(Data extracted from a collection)
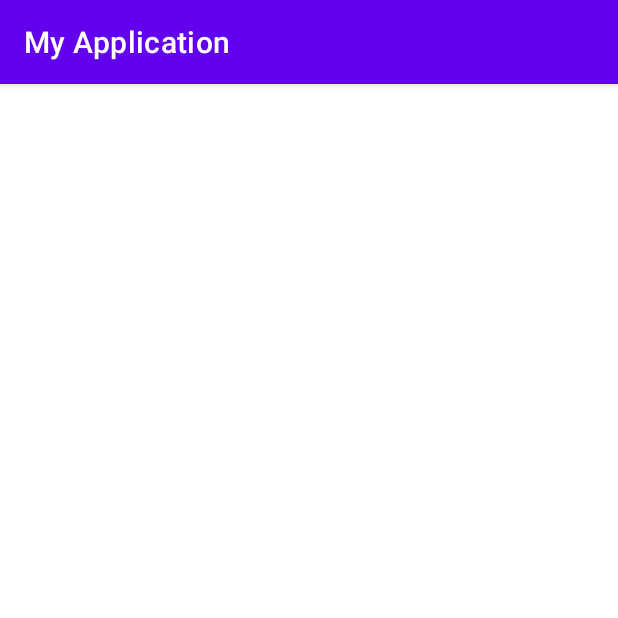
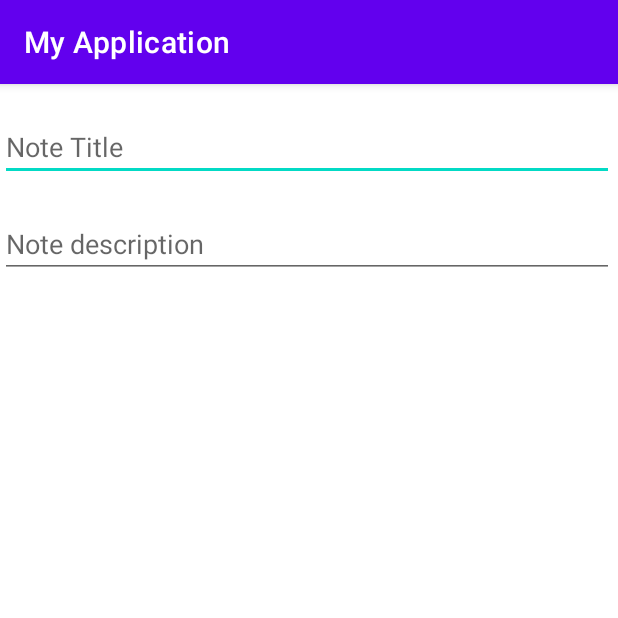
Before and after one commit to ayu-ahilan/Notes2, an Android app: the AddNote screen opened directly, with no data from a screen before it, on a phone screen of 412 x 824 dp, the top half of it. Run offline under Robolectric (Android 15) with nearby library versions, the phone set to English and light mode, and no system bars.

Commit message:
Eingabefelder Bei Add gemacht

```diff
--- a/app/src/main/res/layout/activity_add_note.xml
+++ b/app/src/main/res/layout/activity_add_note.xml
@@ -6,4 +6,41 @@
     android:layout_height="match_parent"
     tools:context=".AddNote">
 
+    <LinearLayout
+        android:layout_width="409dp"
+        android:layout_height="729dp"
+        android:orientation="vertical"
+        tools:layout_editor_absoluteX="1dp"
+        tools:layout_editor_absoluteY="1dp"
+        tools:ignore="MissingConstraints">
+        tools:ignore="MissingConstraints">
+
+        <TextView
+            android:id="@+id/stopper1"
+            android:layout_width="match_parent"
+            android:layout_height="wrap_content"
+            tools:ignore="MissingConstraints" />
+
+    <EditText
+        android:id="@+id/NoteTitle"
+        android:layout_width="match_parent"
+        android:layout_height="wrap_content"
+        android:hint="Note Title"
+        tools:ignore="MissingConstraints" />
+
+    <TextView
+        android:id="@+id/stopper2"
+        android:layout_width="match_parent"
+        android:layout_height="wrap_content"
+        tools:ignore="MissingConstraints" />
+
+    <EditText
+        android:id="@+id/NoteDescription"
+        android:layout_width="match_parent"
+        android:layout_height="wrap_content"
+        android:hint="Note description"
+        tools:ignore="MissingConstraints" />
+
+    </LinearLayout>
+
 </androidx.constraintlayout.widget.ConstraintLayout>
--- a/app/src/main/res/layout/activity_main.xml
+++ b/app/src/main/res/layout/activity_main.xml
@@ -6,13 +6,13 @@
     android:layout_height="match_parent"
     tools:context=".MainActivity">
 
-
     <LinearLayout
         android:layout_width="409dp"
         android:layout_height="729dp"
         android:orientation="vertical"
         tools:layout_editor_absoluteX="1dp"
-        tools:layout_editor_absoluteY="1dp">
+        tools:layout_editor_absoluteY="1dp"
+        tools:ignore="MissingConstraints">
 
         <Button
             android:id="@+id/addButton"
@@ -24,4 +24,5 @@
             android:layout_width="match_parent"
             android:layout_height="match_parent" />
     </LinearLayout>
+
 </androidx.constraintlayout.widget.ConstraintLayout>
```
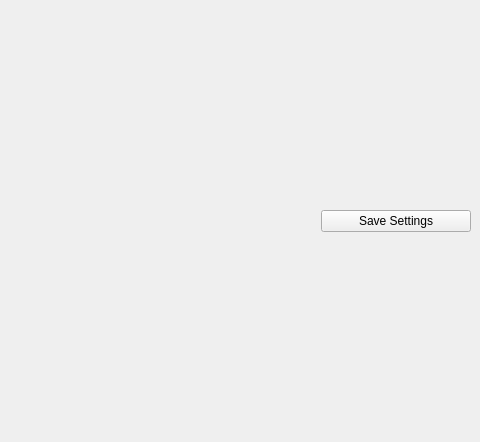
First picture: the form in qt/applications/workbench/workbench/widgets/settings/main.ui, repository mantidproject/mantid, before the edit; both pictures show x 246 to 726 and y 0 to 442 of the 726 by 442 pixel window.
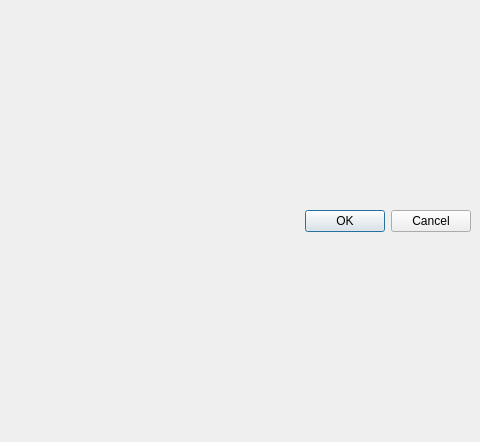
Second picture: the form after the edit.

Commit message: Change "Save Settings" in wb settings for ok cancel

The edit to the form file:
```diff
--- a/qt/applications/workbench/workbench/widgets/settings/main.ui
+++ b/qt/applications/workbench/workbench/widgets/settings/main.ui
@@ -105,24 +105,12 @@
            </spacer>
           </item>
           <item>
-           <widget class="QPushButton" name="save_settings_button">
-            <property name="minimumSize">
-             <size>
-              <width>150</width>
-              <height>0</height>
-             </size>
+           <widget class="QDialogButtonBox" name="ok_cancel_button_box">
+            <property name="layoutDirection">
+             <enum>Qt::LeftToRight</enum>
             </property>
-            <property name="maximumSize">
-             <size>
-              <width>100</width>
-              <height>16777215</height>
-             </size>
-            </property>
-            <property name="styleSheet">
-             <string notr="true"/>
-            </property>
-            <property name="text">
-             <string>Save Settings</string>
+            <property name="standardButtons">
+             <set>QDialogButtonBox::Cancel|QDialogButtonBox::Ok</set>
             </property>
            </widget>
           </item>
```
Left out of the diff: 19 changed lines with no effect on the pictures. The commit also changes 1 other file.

■ YOUR INSTRUCTIONS: Leaving out any pictures, write the records above out exactly as they are.

■ RESULT OF THE TASK:
Before and after one commit to ayu-ahilan/Notes2, an Android app: the AddNote screen opened directly, with no data from a screen before it, on a phone screen of 412 x 824 dp, the top half of it. Run offline under Robolectric (Android 15) with nearby library versions, the phone set to English and light mode, and no system bars.

Commit message:
Eingabefelder Bei Add gemacht

```diff
--- a/app/src/main/res/layout/activity_add_note.xml
+++ b/app/src/main/res/layout/activity_add_note.xml
@@ -6,4 +6,41 @@
     android:layout_height="match_parent"
     tools:context=".AddNote">
 
+    <LinearLayout
+        android:layout_width="409dp"
+        android:layout_height="729dp"
+        android:orientation="vertical"
+        tools:layout_editor_absoluteX="1dp"
+        tools:layout_editor_absoluteY="1dp"
+        tools:ignore="MissingConstraints">
+        tools:ignore="MissingConstraints">
+
+        <TextView
+            android:id="@+id/stopper1"
+            android:layout_width="match_parent"
+            android:layout_height="wrap_content"
+            tools:ignore="MissingConstraints" />
+
+    <EditText
+        android:id="@+id/NoteTitle"
+        android:layout_width="match_parent"
+        android:layout_height="wrap_content"
+        android:hint="Note Title"
+        tools:ignore="MissingConstraints" />
+
+    <TextView
+        android:id="@+id/stopper2"
+        android:layout_width="match_parent"
+        android:layout_height="wrap_content"
+        tools:ignore="MissingConstraints" />
+
+    <EditText
+        android:id="@+id/NoteDescription"
+        android:layout_width="match_parent"
+        android:layout_height="wrap_content"
+        android:hint="Note description"
+        tools:ignore="MissingConstraints" />
+
+    </LinearLayout>
+
 </androidx.constraintlayout.widget.ConstraintLayout>
--- a/app/src/main/res/layout/activity_main.xml
+++ b/app/src/main/res/layout/activity_main.xml
@@ -6,13 +6,13 @@
     android:layout_height="match_parent"
     tools:context=".MainActivity">
 
-
     <LinearLayout
         android:layout_width="409dp"
         android:layout_height="729dp"
         android:orientation="vertical"
         tools:layout_editor_absoluteX="1dp"
-        tools:layout_editor_absoluteY="1dp">
+        tools:layout_editor_absoluteY="1dp"
+        tools:ignore="MissingConstraints">
 
         <Button
             android:id="@+id/addButton"
@@ -24,4 +24,5 @@
             android:layout_width="match_parent"
             android:layout_height="match_parent" />
     </LinearLayout>
+
 </androidx.constraintlayout.widget.ConstraintLayout>
```
First picture: the form in qt/applications/workbench/workbench/widgets/settings/main.ui, repository mantidproject/mantid, before the edit; both pictures show x 246 to 726 and y 0 to 442 of the 726 by 442 pixel window.
Second picture: the form after the edit.

Commit message: Change "Save Settings" in wb settings for ok cancel

The edit to the form file:
```diff
--- a/qt/applications/workbench/workbench/widgets/settings/main.ui
+++ b/qt/applications/workbench/workbench/widgets/settings/main.ui
@@ -105,24 +105,12 @@
            </spacer>
           </item>
           <item>
-           <widget class="QPushButton" name="save_settings_button">
-            <property name="minimumSize">
-             <size>
-              <width>150</width>
-              <height>0</height>
-             </size>
+           <widget class="QDialogButtonBox" name="ok_cancel_button_box">
+            <property name="layoutDirection">
+             <enum>Qt::LeftToRight</enum>
             </property>
-            <property name="maximumSize">
-             <size>
-              <width>100</width>
-              <height>16777215</height>
-             </size>
-            </property>
-            <property name="styleSheet">
-             <string notr="true"/>
-            </property>
-            <property name="text">
-             <string>Save Settings</string>
+            <property name="standardButtons">
+             <set>QDialogButtonBox::Cancel|QDialogButtonBox::Ok</set>
             </property>
            </widget>
           </item>
```
Left out of the diff: 19 changed lines with no effect on the pictures. The commit also changes 1 other file.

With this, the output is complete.